Listen to Lillie Mae's performance for WCPO Lounge Acts in the podcast player above

NEWPORT, Ky. -- Lillie Mae has yet to climb out of her mid-20s, but the singer/songwriter has already spent more than a decade fiddling her way through the honky tonks of Music City’s Lower Broadway and backing Jack White.

Just a couple months ago, she stepped out on her own to drop her debut solo album “Forever and Then Some” on April 14.

“What isn’t interesting about her?” Stacy Vee asked a Los Angeles Times reporter. Vee is director of festival talent for Goldenvoice, which organizes the Stagecoach Country Music Festival. “Seriously, the way she’s singing, the way she presents her art, I haven’t seen it performed like that. … It’s completely fresh, it sounds way older and way newer, masculine and feminine at the same time. It’s going to be a really fun project to watch develop.”

Back in 2008, Lillie Mae fronted the four-piece string group Jypsi alongside two sisters and a brother as they released an album on Arista Nashville and then played South by Southwest, Stagecoach and Bonnaroo.

After Jypsi broke up, Lillie Mae supported White’s solo project until she journeyed into White’s Third Man Records studio with few expectations.

“There was no plan to make a whole album,” Lillie Mae told the Los Angeles Times. “He asked me to come in and record a few songs, and after we got done with three, he said, ‘You got any more?’ ”

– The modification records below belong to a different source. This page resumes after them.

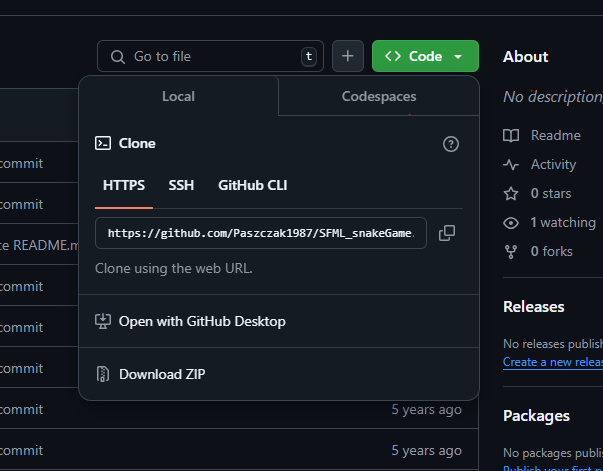
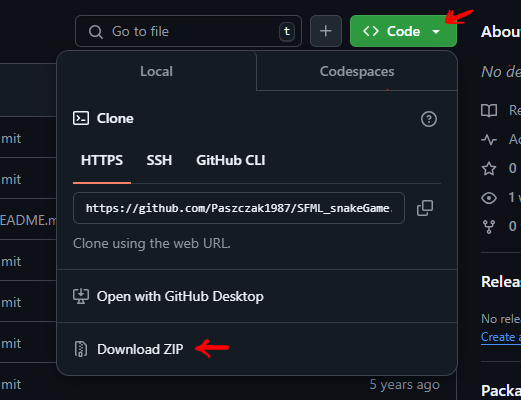
how to run it modal completed, small fixes

diff --git a/index.html b/index.html
@@ -101,7 +101,9 @@
                     library, which you can check
                     out on my GitHub: <a href="https://github.com/Paszczak1987/SFML_snakeGame.git"
                         target="_blank">snakeGame</a> and <a
-                        href="https://github.com/Paszczak1987/SFML_arkanoidGame.git" target="_blank">arkanoid</a>.
+                        href="https://github.com/Paszczak1987/SFML_arkanoidGame.git" target="_blank">arkanoid</a> (Don't
+                    know how to run these? <a href="#" data-bs-toggle="modal" data-bs-target="#how_to_run_it">Here</a>
+                    is how).
                 </p>
                 <p>
                     At that time, a friend of mine told me about an interesting <span
@@ -117,7 +119,7 @@
                     You may ask, what am I doing now? Well, currently, I am focusing on deepening my knowledge of
                     <span class="fw-medium fst-italic">Python</span>, particularly in building web applications using
                     <span class="fw-medium fst-italic">Django</span>. I'm attending a <a
-                        href="https://coderslab.pl/pl/python-developer" target="_blank">Python
+                        href="https://coderslab.com/en/courses/python-developer" target="_blank">Python
                         Web Developer</a> course at Coders Lab, where I am learning how to create robust and scalable
                     web
                     applications, including developing <span class="fw-medium fst-italic">REST API</span>s that
@@ -408,7 +410,7 @@
         <div class="modal-dialog">
             <div class="modal-content">
                 <div class="modal-header">
-                    <h1 class="modal-title fs-5" id="staticBackdropLabel">Full Stack Developer</h1>
+                    <h1 class="modal-title fs-5" id="staticBackdropLabel">Full Stack Developer characteristics</h1>
                     <button type="button" class="btn-close" data-bs-dismiss="modal" aria-label="Close"></button>
                 </div>
                 <div class="modal-body">
@@ -438,7 +440,34 @@
         </div>
     </div>
 
-
+    <div class="modal fade" id="how_to_run_it" data-bs-backdrop="static" data-bs-keyboard="false" tabindex="-1"
+        aria-labelledby="staticBackdropLabel" aria-hidden="true">
+        <div class="modal-dialog">
+            <div class="modal-content">
+                <div class="modal-header">
+                    <h3>How to run these beauties.</h3>
+                    <button type="button" class="btn-close" data-bs-dismiss="modal" aria-label="Close"></button>
+                </div>
+                <div class="modal-body">
+                    <p class="mb-1"><strong><span class="text-info-emphasis">First</span> - Download repository to Your
+                            hard drive.</strong></p>
+                    <div class="d-flex justify-content-center overflow-auto border rounded">
+                        <img src="assets/images/gitHUB_howToDownload.PNG" class="img-fluid" alt="">
+                    </div>
+                    <p class="pt-3 mb-1"><strong><span class="text-info-emphasis">Second</span> - Find file on Your
+                            downloads folder and unzip it.</strong></p>
+                    <div class="d-flex justify-content-start overflow-auto border rounded">
+                        <img src="assets/images/gitHUB_howToUnzip.PNG" class="" alt="">
+                    </div>
+                    <p class="pt-3 mb-1"><strong><span class="text-info-emphasis">Lastly</span> - Go to unzipped folder,
+                            find .exe file and run it.</strong></p>
+                    <div class="d-flex justify-content-start overflow-auto border rounded">
+                        <img src="assets/images/gitHUB_howToRunIt.PNG" class="img-fluid" alt="">
+                    </div>
+                </div>
+            </div>
+        </div>
+    </div>
 
     <!-- Footer -->
     <footer class="footer-dark text-center border-top py-2 fixed-bottom" id="site-footer">
@@ -452,9 +481,7 @@
 
     <!-- My scripts -->
     <script src="js/theme_toggle.js"></script>
-    <!-- <script src="js/spacer.js"></script> -->
     <script src="js/nav_logic.js"></script>
-
 
 </body>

Indeed she did. The album ranges across 11 tracks, many of which feature backing instrumentals from her musical family members and interspersing more traditional country licks with rugged rock riffs born out of her time with White’s band. 

“I was spending time with hip-hop drummers, crazy psychedelic keyboardists, classical, unbelievable (players). If I didn't get that gig, I never would've met those people or been turned onto so much more music. It's just this huge, eclectic variety of musicians,” Lillie Mae told WXPN’s World Cafe.

This country “maverick” takes her show back on the road at 8 p.m. Tuesday at the Southgate House Revival’s Sanctuary in Newport. Get a sneak peek when she drops by WCPO Lounge Acts at 3:30 p.m. Tuesday in the video player above.

If You Go

Lillie Mae with Dry Ridge’s Moonbow 
8 p.m. Tuesday, Aug. 22
Southgate House Revival - Sanctuary (111 E. Sixth St. Newport)
Tickets: $12 advance or $15 at the door

Subscribe to the WCPO Lounge Acts podcast:
iTunesStitcherGoogle Play

See WCPO Lounge Acts videos on YouTube

Print this article Back to Top